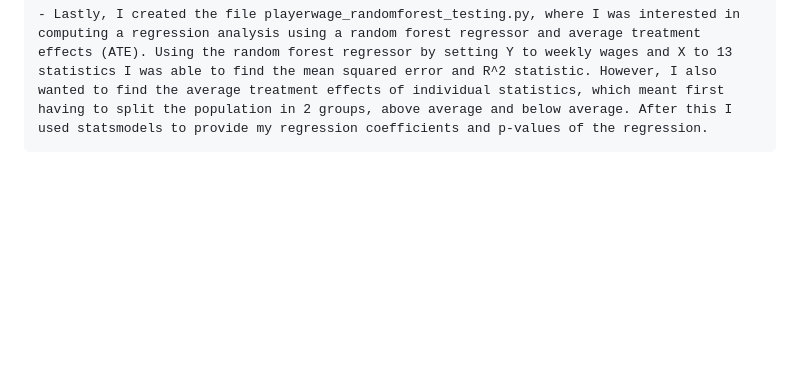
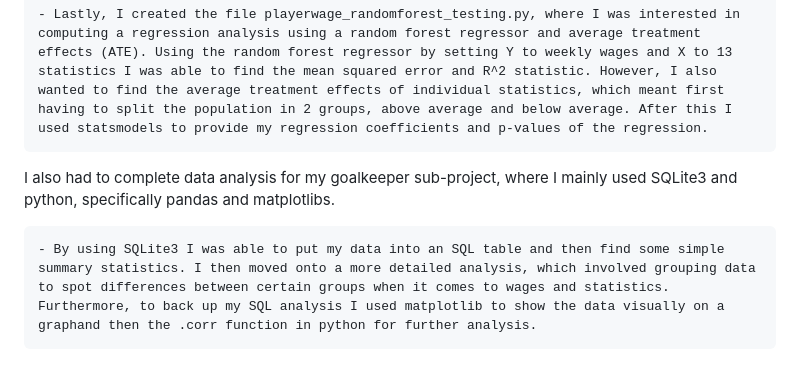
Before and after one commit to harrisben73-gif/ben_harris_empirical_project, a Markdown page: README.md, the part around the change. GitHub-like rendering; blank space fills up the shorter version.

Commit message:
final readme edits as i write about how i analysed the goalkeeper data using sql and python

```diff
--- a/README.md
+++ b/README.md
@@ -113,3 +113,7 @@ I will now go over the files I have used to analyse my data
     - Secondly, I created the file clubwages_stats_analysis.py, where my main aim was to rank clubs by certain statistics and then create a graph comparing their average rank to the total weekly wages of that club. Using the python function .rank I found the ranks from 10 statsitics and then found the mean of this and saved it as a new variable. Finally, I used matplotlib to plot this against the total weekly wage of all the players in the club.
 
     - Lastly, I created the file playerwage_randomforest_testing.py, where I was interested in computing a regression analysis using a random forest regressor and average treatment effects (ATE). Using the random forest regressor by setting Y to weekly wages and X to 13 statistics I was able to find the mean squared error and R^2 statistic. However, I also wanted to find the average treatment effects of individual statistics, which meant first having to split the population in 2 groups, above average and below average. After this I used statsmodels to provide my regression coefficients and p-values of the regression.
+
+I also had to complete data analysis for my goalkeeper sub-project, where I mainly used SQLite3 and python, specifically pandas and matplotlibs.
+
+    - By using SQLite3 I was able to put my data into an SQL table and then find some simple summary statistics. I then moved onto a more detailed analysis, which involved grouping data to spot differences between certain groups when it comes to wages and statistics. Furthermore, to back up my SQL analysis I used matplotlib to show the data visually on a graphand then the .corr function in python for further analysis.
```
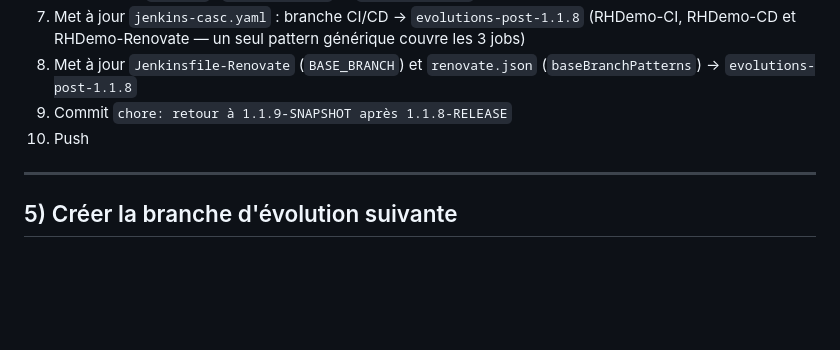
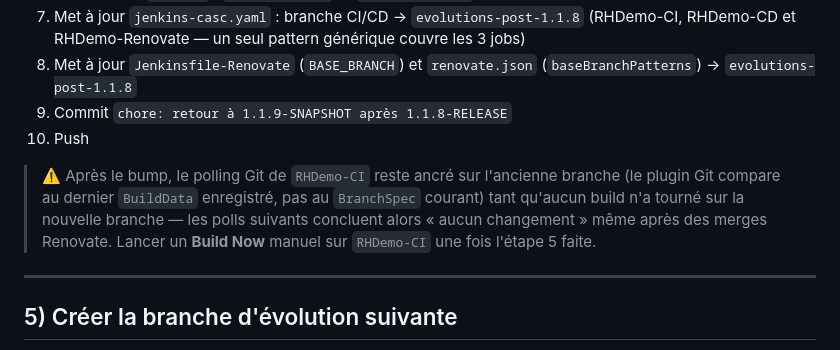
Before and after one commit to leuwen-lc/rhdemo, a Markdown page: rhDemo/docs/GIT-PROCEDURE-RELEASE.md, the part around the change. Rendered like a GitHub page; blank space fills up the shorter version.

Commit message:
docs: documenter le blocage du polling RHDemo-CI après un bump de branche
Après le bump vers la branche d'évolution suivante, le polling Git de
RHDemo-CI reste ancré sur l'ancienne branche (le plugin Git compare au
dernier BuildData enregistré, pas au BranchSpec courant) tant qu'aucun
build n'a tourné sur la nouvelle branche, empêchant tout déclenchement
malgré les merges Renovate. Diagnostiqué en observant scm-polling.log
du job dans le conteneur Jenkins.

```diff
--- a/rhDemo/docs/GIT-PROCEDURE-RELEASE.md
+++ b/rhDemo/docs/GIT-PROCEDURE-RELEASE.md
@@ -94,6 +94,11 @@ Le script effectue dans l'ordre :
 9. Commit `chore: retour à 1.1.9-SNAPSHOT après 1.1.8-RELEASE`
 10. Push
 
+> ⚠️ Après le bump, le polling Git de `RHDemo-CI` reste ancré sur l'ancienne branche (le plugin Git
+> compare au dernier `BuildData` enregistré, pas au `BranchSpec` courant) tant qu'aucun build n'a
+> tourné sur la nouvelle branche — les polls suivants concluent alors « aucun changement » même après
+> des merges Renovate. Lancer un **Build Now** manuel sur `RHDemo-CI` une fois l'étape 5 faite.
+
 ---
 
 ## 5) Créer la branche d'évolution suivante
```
○ ○ ○ ○
- **PROMPT**: Exactly as written, give every entry again, but not the pictures.

- **SOLVED EXERCISE**:
Before and after one commit to harrisben73-gif/ben_harris_empirical_project, a Markdown page: README.md, the part around the change. GitHub-like rendering; blank space fills up the shorter version.

Commit message:
final readme edits as i write about how i analysed the goalkeeper data using sql and python

```diff
--- a/README.md
+++ b/README.md
@@ -113,3 +113,7 @@ I will now go over the files I have used to analyse my data
     - Secondly, I created the file clubwages_stats_analysis.py, where my main aim was to rank clubs by certain statistics and then create a graph comparing their average rank to the total weekly wages of that club. Using the python function .rank I found the ranks from 10 statsitics and then found the mean of this and saved it as a new variable. Finally, I used matplotlib to plot this against the total weekly wage of all the players in the club.
 
     - Lastly, I created the file playerwage_randomforest_testing.py, where I was interested in computing a regression analysis using a random forest regressor and average treatment effects (ATE). Using the random forest regressor by setting Y to weekly wages and X to 13 statistics I was able to find the mean squared error and R^2 statistic. However, I also wanted to find the average treatment effects of individual statistics, which meant first having to split the population in 2 groups, above average and below average. After this I used statsmodels to provide my regression coefficients and p-values of the regression.
+
+I also had to complete data analysis for my goalkeeper sub-project, where I mainly used SQLite3 and python, specifically pandas and matplotlibs.
+
+    - By using SQLite3 I was able to put my data into an SQL table and then find some simple summary statistics. I then moved onto a more detailed analysis, which involved grouping data to spot differences between certain groups when it comes to wages and statistics. Furthermore, to back up my SQL analysis I used matplotlib to show the data visually on a graphand then the .corr function in python for further analysis.
```
Before and after one commit to leuwen-lc/rhdemo, a Markdown page: rhDemo/docs/GIT-PROCEDURE-RELEASE.md, the part around the change. Rendered like a GitHub page; blank space fills up the shorter version.

Commit message:
docs: documenter le blocage du polling RHDemo-CI après un bump de branche
Après le bump vers la branche d'évolution suivante, le polling Git de
RHDemo-CI reste ancré sur l'ancienne branche (le plugin Git compare au
dernier BuildData enregistré, pas au BranchSpec courant) tant qu'aucun
build n'a tourné sur la nouvelle branche, empêchant tout déclenchement
malgré les merges Renovate. Diagnostiqué en observant scm-polling.log
du job dans le conteneur Jenkins.

```diff
--- a/rhDemo/docs/GIT-PROCEDURE-RELEASE.md
+++ b/rhDemo/docs/GIT-PROCEDURE-RELEASE.md
@@ -94,6 +94,11 @@ Le script effectue dans l'ordre :
 9. Commit `chore: retour à 1.1.9-SNAPSHOT après 1.1.8-RELEASE`
 10. Push
 
+> ⚠️ Après le bump, le polling Git de `RHDemo-CI` reste ancré sur l'ancienne branche (le plugin Git
+> compare au dernier `BuildData` enregistré, pas au `BranchSpec` courant) tant qu'aucun build n'a
+> tourné sur la nouvelle branche — les polls suivants concluent alors « aucun changement » même après
+> des merges Renovate. Lancer un **Build Now** manuel sur `RHDemo-CI` une fois l'étape 5 faite.
+
 ---
 
 ## 5) Créer la branche d'évolution suivante
```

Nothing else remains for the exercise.